The task:
Write out the whole listing below so that every line matches exactly.

Data for processing:

· · ·

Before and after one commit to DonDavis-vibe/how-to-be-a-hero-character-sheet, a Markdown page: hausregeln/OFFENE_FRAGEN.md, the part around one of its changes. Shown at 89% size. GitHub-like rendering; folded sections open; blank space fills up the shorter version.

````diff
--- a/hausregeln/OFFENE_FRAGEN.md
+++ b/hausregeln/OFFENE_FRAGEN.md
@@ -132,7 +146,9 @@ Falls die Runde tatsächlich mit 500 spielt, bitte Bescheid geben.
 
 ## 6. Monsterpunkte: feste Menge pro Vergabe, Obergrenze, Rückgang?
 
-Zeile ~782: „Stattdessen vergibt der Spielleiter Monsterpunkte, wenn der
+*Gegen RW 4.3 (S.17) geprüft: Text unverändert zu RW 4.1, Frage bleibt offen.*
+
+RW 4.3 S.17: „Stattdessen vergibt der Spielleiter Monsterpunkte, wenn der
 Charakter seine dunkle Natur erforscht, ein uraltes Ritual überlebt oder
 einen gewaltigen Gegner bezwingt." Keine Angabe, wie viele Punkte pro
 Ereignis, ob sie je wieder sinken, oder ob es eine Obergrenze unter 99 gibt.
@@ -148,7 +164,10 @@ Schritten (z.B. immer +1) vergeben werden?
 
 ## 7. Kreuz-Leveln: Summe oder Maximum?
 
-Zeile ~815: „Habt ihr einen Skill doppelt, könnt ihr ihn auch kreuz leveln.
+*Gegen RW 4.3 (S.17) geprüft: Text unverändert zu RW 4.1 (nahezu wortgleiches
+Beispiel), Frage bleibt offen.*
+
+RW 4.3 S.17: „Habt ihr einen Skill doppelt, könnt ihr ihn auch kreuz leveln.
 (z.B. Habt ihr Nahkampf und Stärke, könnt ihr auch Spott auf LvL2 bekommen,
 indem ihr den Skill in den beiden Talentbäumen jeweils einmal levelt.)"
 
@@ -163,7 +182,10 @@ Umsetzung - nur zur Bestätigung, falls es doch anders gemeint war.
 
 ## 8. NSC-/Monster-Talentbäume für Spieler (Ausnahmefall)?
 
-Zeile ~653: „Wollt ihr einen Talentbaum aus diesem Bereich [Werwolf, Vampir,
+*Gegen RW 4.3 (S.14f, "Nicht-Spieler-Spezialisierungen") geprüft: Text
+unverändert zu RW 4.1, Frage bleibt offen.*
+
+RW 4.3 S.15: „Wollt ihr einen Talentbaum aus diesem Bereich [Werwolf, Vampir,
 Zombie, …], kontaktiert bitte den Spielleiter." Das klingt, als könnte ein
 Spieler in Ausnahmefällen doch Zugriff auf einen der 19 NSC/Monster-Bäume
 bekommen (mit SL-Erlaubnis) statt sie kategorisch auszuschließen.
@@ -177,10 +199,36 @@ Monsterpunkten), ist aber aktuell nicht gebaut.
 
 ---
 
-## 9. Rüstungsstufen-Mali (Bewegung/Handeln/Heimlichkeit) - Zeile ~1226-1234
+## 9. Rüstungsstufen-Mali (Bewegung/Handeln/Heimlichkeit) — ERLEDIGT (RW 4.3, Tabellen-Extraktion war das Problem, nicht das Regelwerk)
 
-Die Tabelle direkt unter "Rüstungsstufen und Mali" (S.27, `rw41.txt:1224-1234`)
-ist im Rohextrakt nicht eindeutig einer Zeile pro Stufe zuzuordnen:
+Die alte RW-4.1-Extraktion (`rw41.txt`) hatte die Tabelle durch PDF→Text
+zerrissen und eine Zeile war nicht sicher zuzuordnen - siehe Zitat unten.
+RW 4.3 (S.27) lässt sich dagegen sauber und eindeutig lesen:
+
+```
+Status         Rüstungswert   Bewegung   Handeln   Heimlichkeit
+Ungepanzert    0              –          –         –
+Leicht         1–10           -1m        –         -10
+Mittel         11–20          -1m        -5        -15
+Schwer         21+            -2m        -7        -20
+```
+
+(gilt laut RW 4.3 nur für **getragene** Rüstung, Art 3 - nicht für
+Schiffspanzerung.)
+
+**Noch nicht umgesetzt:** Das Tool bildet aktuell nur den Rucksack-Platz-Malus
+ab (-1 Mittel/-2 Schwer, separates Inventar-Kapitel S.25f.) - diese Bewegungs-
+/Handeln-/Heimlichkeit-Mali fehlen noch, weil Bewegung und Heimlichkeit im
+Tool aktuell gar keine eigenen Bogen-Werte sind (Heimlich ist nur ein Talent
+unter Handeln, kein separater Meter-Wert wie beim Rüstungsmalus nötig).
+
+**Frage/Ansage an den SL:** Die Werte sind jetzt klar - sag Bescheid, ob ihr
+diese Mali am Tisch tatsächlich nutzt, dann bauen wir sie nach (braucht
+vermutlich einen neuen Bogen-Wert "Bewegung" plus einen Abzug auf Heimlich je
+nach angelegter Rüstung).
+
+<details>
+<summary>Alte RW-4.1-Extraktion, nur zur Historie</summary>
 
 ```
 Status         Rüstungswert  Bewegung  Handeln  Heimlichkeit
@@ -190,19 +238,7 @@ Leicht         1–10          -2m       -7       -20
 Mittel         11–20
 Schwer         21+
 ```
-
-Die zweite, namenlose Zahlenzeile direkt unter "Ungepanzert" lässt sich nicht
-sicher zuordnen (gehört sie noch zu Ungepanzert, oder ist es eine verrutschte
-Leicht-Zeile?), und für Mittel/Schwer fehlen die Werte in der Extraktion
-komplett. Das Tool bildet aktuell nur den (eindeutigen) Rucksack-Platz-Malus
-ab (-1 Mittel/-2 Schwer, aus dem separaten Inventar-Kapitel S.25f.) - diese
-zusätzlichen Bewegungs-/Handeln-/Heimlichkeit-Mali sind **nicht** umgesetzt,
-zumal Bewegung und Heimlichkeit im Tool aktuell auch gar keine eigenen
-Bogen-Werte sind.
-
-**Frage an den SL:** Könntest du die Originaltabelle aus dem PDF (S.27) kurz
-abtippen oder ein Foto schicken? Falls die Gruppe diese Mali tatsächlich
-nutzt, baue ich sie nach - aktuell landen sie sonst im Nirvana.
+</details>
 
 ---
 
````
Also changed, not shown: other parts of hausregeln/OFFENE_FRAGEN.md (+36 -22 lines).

· · ·

Solution:
Before and after one commit to DonDavis-vibe/how-to-be-a-hero-character-sheet, a Markdown page: hausregeln/OFFENE_FRAGEN.md, the part around one of its changes. Shown at 89% size. GitHub-like rendering; folded sections open; blank space fills up the shorter version.

````diff
--- a/hausregeln/OFFENE_FRAGEN.md
+++ b/hausregeln/OFFENE_FRAGEN.md
@@ -132,7 +146,9 @@ Falls die Runde tatsächlich mit 500 spielt, bitte Bescheid geben.
 
 ## 6. Monsterpunkte: feste Menge pro Vergabe, Obergrenze, Rückgang?
 
-Zeile ~782: „Stattdessen vergibt der Spielleiter Monsterpunkte, wenn der
+*Gegen RW 4.3 (S.17) geprüft: Text unverändert zu RW 4.1, Frage bleibt offen.*
+
+RW 4.3 S.17: „Stattdessen vergibt der Spielleiter Monsterpunkte, wenn der
 Charakter seine dunkle Natur erforscht, ein uraltes Ritual überlebt oder
 einen gewaltigen Gegner bezwingt." Keine Angabe, wie viele Punkte pro
 Ereignis, ob sie je wieder sinken, oder ob es eine Obergrenze unter 99 gibt.
@@ -148,7 +164,10 @@ Schritten (z.B. immer +1) vergeben werden?
 
 ## 7. Kreuz-Leveln: Summe oder Maximum?
 
-Zeile ~815: „Habt ihr einen Skill doppelt, könnt ihr ihn auch kreuz leveln.
+*Gegen RW 4.3 (S.17) geprüft: Text unverändert zu RW 4.1 (nahezu wortgleiches
+Beispiel), Frage bleibt offen.*
+
+RW 4.3 S.17: „Habt ihr einen Skill doppelt, könnt ihr ihn auch kreuz leveln.
 (z.B. Habt ihr Nahkampf und Stärke, könnt ihr auch Spott auf LvL2 bekommen,
 indem ihr den Skill in den beiden Talentbäumen jeweils einmal levelt.)"
 
@@ -163,7 +182,10 @@ Umsetzung - nur zur Bestätigung, falls es doch anders gemeint war.
 
 ## 8. NSC-/Monster-Talentbäume für Spieler (Ausnahmefall)?
 
-Zeile ~653: „Wollt ihr einen Talentbaum aus diesem Bereich [Werwolf, Vampir,
+*Gegen RW 4.3 (S.14f, "Nicht-Spieler-Spezialisierungen") geprüft: Text
+unverändert zu RW 4.1, Frage bleibt offen.*
+
+RW 4.3 S.15: „Wollt ihr einen Talentbaum aus diesem Bereich [Werwolf, Vampir,
 Zombie, …], kontaktiert bitte den Spielleiter." Das klingt, als könnte ein
 Spieler in Ausnahmefällen doch Zugriff auf einen der 19 NSC/Monster-Bäume
 bekommen (mit SL-Erlaubnis) statt sie kategorisch auszuschließen.
@@ -177,10 +199,36 @@ Monsterpunkten), ist aber aktuell nicht gebaut.
 
 ---
 
-## 9. Rüstungsstufen-Mali (Bewegung/Handeln/Heimlichkeit) - Zeile ~1226-1234
+## 9. Rüstungsstufen-Mali (Bewegung/Handeln/Heimlichkeit) — ERLEDIGT (RW 4.3, Tabellen-Extraktion war das Problem, nicht das Regelwerk)
 
-Die Tabelle direkt unter "Rüstungsstufen und Mali" (S.27, `rw41.txt:1224-1234`)
-ist im Rohextrakt nicht eindeutig einer Zeile pro Stufe zuzuordnen:
+Die alte RW-4.1-Extraktion (`rw41.txt`) hatte die Tabelle durch PDF→Text
+zerrissen und eine Zeile war nicht sicher zuzuordnen - siehe Zitat unten.
+RW 4.3 (S.27) lässt sich dagegen sauber und eindeutig lesen:
+
+```
+Status         Rüstungswert   Bewegung   Handeln   Heimlichkeit
+Ungepanzert    0              –          –         –
+Leicht         1–10           -1m        –         -10
+Mittel         11–20          -1m        -5        -15
+Schwer         21+            -2m        -7        -20
+```
+
+(gilt laut RW 4.3 nur für **getragene** Rüstung, Art 3 - nicht für
+Schiffspanzerung.)
+
+**Noch nicht umgesetzt:** Das Tool bildet aktuell nur den Rucksack-Platz-Malus
+ab (-1 Mittel/-2 Schwer, separates Inventar-Kapitel S.25f.) - diese Bewegungs-
+/Handeln-/Heimlichkeit-Mali fehlen noch, weil Bewegung und Heimlichkeit im
+Tool aktuell gar keine eigenen Bogen-Werte sind (Heimlich ist nur ein Talent
+unter Handeln, kein separater Meter-Wert wie beim Rüstungsmalus nötig).
+
+**Frage/Ansage an den SL:** Die Werte sind jetzt klar - sag Bescheid, ob ihr
+diese Mali am Tisch tatsächlich nutzt, dann bauen wir sie nach (braucht
+vermutlich einen neuen Bogen-Wert "Bewegung" plus einen Abzug auf Heimlich je
+nach angelegter Rüstung).
+
+<details>
+<summary>Alte RW-4.1-Extraktion, nur zur Historie</summary>
 
 ```
 Status         Rüstungswert  Bewegung  Handeln  Heimlichkeit
@@ -190,19 +238,7 @@ Leicht         1–10          -2m       -7       -20
 Mittel         11–20
 Schwer         21+
 ```
-
-Die zweite, namenlose Zahlenzeile direkt unter "Ungepanzert" lässt sich nicht
-sicher zuordnen (gehört sie noch zu Ungepanzert, oder ist es eine verrutschte
-Leicht-Zeile?), und für Mittel/Schwer fehlen die Werte in der Extraktion
-komplett. Das Tool bildet aktuell nur den (eindeutigen) Rucksack-Platz-Malus
-ab (-1 Mittel/-2 Schwer, aus dem separaten Inventar-Kapitel S.25f.) - diese
-zusätzlichen Bewegungs-/Handeln-/Heimlichkeit-Mali sind **nicht** umgesetzt,
-zumal Bewegung und Heimlichkeit im Tool aktuell auch gar keine eigenen
-Bogen-Werte sind.
-
-**Frage an den SL:** Könntest du die Originaltabelle aus dem PDF (S.27) kurz
-abtippen oder ein Foto schicken? Falls die Gruppe diese Mali tatsächlich
-nutzt, baue ich sie nach - aktuell landen sie sonst im Nirvana.
+</details>
 
 ---
 
````
Also changed, not shown: other parts of hausregeln/OFFENE_FRAGEN.md (+36 -22 lines).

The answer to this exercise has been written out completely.